Romar suspended him for the Pac-10 Tournament, allowing him to return for the NCAA Tournament. Overton did, and his lasting moment as a Husky is a ridiculously stupid heave at the end of a Round of 32 game against North Carolina that robbed Washington of an opportunity to upset the No. 2-seeded Tar Heels.
Three months later, after graduating and exhausting his collegiate eligibility, Overton was charged by Kent, Wash. police for “promoting prostitution” with his 18-year-old girlfriend.
It’s reported that the news crushed Romar, and that he would have handled it differently had he known the entire situation with Overton.
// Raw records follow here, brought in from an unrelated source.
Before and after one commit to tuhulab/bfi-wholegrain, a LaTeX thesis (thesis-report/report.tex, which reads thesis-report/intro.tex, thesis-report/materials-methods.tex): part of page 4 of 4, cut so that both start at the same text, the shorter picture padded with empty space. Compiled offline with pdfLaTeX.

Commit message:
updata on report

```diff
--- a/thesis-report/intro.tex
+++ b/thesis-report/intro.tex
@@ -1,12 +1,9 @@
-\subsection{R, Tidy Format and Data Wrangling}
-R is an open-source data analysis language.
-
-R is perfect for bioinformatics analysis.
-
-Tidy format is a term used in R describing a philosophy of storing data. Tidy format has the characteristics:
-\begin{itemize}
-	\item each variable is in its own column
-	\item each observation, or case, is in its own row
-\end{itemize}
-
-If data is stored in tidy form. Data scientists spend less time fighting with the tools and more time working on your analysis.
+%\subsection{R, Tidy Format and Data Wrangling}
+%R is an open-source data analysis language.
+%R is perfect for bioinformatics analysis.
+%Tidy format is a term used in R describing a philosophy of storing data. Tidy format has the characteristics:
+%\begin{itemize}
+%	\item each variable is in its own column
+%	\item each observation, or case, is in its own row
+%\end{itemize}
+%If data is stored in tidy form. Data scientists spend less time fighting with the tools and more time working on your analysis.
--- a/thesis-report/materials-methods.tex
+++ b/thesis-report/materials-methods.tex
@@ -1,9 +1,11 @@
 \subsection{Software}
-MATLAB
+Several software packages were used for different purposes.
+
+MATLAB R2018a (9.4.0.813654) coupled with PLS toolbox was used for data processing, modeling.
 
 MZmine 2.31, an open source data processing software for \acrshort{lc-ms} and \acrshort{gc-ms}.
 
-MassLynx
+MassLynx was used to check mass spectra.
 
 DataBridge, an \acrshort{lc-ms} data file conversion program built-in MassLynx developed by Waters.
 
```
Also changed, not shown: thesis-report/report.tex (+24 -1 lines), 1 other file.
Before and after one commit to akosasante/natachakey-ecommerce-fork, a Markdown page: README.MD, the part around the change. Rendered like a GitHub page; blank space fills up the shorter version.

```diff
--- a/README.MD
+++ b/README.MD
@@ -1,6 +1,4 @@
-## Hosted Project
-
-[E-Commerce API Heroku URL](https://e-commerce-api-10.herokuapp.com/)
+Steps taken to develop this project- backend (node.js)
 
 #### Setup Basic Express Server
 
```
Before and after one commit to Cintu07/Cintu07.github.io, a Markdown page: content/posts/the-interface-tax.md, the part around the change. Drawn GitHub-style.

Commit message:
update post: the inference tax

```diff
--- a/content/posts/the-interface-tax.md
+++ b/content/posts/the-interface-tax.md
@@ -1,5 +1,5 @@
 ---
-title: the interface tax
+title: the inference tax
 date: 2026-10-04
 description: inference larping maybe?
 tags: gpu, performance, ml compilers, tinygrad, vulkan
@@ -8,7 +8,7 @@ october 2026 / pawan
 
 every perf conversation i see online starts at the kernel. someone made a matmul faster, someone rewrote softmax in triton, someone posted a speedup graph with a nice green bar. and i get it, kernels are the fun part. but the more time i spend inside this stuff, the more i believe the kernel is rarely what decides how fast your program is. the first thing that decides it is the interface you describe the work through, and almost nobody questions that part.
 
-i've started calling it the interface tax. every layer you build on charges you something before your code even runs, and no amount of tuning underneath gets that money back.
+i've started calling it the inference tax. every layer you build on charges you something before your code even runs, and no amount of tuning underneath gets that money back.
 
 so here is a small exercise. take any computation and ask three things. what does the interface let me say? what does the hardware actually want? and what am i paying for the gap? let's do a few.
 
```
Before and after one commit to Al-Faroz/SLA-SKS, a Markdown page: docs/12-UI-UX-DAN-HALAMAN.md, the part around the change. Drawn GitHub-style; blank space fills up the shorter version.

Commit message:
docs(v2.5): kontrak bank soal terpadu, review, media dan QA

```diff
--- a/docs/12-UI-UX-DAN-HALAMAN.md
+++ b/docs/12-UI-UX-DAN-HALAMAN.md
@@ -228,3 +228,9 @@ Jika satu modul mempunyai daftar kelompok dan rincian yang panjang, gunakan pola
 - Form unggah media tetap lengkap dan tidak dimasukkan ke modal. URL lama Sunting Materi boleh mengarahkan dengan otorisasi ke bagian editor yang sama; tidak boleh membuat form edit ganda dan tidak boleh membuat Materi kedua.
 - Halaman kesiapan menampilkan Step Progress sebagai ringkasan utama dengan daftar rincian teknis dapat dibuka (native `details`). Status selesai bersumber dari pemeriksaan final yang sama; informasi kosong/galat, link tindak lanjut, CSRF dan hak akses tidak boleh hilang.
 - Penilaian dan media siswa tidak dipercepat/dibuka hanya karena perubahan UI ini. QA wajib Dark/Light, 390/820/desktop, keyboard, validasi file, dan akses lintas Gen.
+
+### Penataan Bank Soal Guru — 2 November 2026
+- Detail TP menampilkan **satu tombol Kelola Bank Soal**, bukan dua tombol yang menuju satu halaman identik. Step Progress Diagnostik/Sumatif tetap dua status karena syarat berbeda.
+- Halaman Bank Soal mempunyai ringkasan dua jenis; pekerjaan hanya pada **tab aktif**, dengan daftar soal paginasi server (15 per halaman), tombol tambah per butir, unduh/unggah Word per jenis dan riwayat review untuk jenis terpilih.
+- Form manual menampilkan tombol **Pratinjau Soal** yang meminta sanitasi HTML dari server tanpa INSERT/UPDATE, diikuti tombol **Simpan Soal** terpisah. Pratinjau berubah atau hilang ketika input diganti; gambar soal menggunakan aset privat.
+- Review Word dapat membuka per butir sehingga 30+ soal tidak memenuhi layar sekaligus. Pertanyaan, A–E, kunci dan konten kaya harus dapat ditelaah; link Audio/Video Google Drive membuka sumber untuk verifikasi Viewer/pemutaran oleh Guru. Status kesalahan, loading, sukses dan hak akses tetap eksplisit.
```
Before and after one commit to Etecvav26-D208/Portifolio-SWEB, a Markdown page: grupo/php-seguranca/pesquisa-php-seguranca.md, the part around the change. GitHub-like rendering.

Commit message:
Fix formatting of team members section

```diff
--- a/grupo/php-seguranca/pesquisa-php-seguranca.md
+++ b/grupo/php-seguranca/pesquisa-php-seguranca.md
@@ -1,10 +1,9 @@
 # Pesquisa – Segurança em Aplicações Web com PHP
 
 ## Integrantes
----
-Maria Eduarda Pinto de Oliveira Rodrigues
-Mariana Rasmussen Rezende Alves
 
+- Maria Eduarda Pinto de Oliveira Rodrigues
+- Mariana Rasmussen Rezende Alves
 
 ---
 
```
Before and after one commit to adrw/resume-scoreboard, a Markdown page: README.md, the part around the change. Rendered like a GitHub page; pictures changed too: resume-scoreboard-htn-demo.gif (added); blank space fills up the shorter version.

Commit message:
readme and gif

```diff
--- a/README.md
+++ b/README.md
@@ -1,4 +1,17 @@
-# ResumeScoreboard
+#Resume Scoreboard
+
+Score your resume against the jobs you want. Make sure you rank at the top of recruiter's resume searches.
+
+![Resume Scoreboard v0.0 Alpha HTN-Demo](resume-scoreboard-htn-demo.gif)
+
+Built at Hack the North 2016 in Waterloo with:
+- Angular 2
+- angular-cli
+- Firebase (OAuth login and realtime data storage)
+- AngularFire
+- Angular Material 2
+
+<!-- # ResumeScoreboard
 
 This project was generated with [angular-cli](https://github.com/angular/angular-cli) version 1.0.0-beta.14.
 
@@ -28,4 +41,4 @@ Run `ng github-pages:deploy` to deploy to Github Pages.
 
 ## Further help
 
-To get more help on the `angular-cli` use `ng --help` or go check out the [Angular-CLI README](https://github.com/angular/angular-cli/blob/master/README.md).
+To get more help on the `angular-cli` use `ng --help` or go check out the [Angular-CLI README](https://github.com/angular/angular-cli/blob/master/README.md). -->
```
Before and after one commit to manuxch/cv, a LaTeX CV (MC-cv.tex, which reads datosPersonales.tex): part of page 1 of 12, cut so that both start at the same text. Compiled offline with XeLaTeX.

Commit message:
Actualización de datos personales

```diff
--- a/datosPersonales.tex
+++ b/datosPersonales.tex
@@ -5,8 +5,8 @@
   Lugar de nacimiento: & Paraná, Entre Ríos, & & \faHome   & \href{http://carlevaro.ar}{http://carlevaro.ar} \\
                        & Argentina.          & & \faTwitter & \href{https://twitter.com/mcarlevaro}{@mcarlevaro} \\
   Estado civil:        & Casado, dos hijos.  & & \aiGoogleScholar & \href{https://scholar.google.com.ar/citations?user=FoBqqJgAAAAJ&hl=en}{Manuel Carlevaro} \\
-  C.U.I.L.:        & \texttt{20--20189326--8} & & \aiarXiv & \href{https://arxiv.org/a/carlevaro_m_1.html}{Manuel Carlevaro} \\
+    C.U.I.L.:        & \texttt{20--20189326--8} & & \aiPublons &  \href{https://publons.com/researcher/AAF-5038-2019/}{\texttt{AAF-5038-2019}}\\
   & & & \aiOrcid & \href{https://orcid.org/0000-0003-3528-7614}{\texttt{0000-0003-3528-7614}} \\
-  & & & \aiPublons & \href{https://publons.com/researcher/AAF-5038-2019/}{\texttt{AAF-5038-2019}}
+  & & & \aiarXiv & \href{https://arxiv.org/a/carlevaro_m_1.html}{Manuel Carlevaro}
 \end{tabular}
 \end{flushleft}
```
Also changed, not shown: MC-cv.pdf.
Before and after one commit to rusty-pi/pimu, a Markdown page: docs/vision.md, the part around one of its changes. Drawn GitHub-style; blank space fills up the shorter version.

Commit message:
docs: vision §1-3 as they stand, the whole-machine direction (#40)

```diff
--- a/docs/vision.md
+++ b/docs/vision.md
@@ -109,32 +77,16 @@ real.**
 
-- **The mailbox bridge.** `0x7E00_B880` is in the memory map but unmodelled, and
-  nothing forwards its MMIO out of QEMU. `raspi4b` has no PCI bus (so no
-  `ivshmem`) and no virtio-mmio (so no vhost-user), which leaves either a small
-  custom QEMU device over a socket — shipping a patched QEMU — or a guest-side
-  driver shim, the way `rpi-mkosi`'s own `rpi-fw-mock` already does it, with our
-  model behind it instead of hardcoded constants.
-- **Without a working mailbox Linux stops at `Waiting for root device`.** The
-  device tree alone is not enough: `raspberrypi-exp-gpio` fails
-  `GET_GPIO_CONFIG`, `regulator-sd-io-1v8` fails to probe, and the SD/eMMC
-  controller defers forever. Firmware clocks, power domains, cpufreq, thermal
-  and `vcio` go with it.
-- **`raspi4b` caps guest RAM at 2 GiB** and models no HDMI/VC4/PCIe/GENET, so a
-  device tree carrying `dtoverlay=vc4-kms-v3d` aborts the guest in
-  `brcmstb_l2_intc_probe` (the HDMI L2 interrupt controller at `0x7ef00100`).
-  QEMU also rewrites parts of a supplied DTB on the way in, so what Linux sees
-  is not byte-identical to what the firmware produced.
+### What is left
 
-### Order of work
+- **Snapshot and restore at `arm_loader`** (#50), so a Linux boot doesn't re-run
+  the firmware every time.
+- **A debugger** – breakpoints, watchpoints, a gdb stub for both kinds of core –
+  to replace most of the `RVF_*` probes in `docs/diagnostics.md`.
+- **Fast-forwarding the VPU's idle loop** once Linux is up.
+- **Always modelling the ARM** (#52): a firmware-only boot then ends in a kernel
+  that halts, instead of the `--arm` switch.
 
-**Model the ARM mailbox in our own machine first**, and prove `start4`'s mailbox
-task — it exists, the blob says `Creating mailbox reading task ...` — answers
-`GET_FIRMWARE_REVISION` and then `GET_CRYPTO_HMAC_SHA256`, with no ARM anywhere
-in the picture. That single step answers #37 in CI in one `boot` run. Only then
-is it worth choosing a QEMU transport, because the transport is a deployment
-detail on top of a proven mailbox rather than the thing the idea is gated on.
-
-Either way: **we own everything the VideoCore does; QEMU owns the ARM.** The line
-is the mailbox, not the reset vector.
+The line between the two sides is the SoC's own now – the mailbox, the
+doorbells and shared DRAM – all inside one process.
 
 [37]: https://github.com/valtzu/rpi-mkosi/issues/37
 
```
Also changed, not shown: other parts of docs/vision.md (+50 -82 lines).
The win-now nature of college athletics and finding the balance between winning and doing the right thing when it comes to disciplining and developing players as individuals — as opposed to just athletes — has to be one of the most difficult job responsibilities of being a college coach.
Romar deserves criticism for not aggressively pursuing all of the facts and getting to the bottom of a complicated situation with a player who had multiple off-the-court issues.
But as far as I can tell, it’s an isolated mistake. And one he made because he thought he was doing what was best for Overton, when in that case we can argue that Overton was the one who failed Washington and not the other way around.
This is the first time since being a fan of Washington that I can actually remember Romar actively “dismissing” a player.
This is an important, and major, distinction. Numerous players have left in what was called mutual decisions. Upshaw is the first I know of to be actually dismissed in the middle of a season.
Romar would not dismiss a player, no matter his importance to the team on the court, without a good reason for it. It’s not who Romar is. From what I can gather, he cares about his players too much to make this kind of decision without deep thought, having the facts and deciding what is best for the player and the program.
I, too, hope that Upshaw can find whatever help he needs, land on his feet and have a successful life whether it involves basketball or not. He was a fun as hell player to watch and I will miss him in purple and gold.
What does this mean for Washington on the court?
With Jernard Jerrau out until March, it doesn’t look good. The Huskies are down to two healthy post players, Shawn Kemp and Gilles Dierickx. The latter has little playing experience. It probably means that Washington will regress heavily defensively, and will put pressure on the Huskies’ compliment of guards to pick up the scoring and on-ball perimeter defense.
Donovan Dorsey is expected to start, reported Christian Caple of The Tacoma News Tribune.
Currently, the Huskies sit at No. 47 in RPI according to RealtimeRPI, actually moving up after their 77-56 loss at Utah. Washington has a number of quality wins that bode well for its tournament case, but it will be an uphill battle without Upshaw.
Remaining home games against Cal, Arizona State and Colorado are must wins, just because losing to teams at home with lower RPIs are RPI killers. One or two more quality road wins would be huge. Oregon State and UCLA are good opportunities for quality road wins. The Oregon and Los Angeles trips are sweep-able trips, just considering the up-and-down natures of the Ducks and Trojans.
But if the Huskies really want to feel good about it, Arizona and Utah both make trips to Alaska Airlines Arena. How about a top-10 RPI win to go with wins against San Diego State and Oklahoma?